by Dr. R. L. Hymers, Jr.
A sermon preached at the Baptist Tabernacle of Los Angeles
Dr. B. H. Carroll, founder of Southwestern Baptist Theological Seminary, called C. H. Spurgeon, "The greatest preacher since Paul." Evangelist D. L. Moody said, "I have read everything by Spurgeon I can get my hands on." Dr. W. A. Criswell said, "When I get to Heaven, after I see the Saviour and my own dear family, I want to see Charles Haddon Spurgeon. To me he is the greatest preacher who has ever lived. The Apostle Paul wrote the inspired Word. Spurgeon interprets it in all its rich meaning to my heart."
This morning it is my privilege to deliver to you as best I can the basic thoughts of a sermon by Spurgeon on Psalm 116:3, 4, and 8. I am not giving all of his sermon. It was originally printed in 1874, while the great preacher was absent from his pulpit due to illness.

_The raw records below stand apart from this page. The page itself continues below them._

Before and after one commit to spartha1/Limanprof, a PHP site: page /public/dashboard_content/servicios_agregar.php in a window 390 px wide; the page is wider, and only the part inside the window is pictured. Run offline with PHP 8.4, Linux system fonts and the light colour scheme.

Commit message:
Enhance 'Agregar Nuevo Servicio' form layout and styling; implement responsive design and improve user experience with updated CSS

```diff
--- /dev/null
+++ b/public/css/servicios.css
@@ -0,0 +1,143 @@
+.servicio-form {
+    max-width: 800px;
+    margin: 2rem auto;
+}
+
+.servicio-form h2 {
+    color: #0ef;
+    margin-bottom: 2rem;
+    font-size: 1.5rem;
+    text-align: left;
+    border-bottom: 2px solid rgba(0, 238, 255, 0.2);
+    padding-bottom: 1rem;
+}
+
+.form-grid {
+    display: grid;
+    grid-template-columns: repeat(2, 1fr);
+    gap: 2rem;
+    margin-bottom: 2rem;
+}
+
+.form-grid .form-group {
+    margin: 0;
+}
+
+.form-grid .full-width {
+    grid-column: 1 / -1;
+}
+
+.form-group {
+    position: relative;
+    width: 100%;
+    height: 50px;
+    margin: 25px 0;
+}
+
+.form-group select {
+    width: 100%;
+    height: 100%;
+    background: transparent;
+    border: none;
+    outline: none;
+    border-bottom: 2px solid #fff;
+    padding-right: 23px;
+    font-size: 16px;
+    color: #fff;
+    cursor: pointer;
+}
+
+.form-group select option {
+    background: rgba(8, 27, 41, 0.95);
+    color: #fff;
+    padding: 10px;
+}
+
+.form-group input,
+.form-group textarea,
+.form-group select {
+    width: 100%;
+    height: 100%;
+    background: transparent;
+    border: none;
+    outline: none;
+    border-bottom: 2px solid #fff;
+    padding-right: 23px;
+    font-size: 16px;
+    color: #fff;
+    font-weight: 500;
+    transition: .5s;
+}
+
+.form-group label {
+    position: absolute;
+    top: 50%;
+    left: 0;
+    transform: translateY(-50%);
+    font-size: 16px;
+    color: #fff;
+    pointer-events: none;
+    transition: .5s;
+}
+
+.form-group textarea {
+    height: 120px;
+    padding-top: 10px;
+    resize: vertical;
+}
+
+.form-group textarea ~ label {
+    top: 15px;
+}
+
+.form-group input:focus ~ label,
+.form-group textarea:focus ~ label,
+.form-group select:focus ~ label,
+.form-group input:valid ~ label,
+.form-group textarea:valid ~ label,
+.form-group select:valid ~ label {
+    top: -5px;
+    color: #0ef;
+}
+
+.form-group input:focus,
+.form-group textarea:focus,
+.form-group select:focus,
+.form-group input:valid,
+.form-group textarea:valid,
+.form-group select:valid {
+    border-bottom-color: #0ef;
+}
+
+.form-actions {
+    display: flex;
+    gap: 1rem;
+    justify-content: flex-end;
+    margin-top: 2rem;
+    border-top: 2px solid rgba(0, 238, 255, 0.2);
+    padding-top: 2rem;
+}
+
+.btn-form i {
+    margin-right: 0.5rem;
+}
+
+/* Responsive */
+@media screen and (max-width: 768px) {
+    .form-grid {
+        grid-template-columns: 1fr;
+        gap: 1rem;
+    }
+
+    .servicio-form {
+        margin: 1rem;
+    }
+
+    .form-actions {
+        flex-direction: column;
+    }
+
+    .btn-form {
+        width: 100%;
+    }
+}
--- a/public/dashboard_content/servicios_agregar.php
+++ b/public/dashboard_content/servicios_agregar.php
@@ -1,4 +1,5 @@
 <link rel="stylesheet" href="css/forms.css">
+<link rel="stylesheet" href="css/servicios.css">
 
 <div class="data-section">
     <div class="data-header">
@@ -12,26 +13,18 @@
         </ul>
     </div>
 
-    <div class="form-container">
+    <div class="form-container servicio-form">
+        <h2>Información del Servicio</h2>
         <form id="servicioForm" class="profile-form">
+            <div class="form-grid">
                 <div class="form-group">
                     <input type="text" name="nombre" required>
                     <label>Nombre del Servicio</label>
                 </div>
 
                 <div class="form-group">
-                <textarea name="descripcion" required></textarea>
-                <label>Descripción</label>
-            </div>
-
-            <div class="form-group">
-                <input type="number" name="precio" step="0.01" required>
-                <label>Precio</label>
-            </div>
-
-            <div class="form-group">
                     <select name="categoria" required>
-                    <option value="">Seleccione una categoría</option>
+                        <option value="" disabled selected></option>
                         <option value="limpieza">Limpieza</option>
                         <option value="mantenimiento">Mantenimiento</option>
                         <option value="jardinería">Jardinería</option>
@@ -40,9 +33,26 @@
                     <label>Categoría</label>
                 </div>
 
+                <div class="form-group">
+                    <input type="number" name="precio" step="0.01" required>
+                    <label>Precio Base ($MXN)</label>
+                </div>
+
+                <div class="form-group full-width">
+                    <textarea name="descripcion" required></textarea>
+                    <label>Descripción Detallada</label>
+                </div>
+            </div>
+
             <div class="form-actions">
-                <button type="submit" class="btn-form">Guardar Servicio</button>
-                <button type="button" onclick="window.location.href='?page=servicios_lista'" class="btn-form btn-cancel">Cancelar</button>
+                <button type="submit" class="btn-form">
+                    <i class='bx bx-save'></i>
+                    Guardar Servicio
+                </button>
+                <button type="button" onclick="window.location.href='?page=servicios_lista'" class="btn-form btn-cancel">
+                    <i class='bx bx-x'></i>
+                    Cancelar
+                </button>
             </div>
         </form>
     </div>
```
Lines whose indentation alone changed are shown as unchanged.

Here, then, is an abbreviated version of Spurgeon's sermon, titled, "To Souls in Agony" (Metropolitan Tabernacle Pulpit, volume 21, Pilgrim Publications, sermon number 1,216). I am giving it in a shortened form, and in modern English.
"The sorrows of death compassed me, and the pains of hell gat hold upon me: I found trouble and sorrow. Then called I upon the name of the Lord; O Lord, I beseech thee, deliver my soul… For thou hast delivered my soul from death, mine eyes from tears, and my feet from falling" (Psalm 116:3, 4, 8).
I will apply the text as a description of the condition of an awakened sinner. I will speak of a sinner under conviction. I will speak, first, of his soul's condition; then of his course of action (what he should do); and of his deliverance.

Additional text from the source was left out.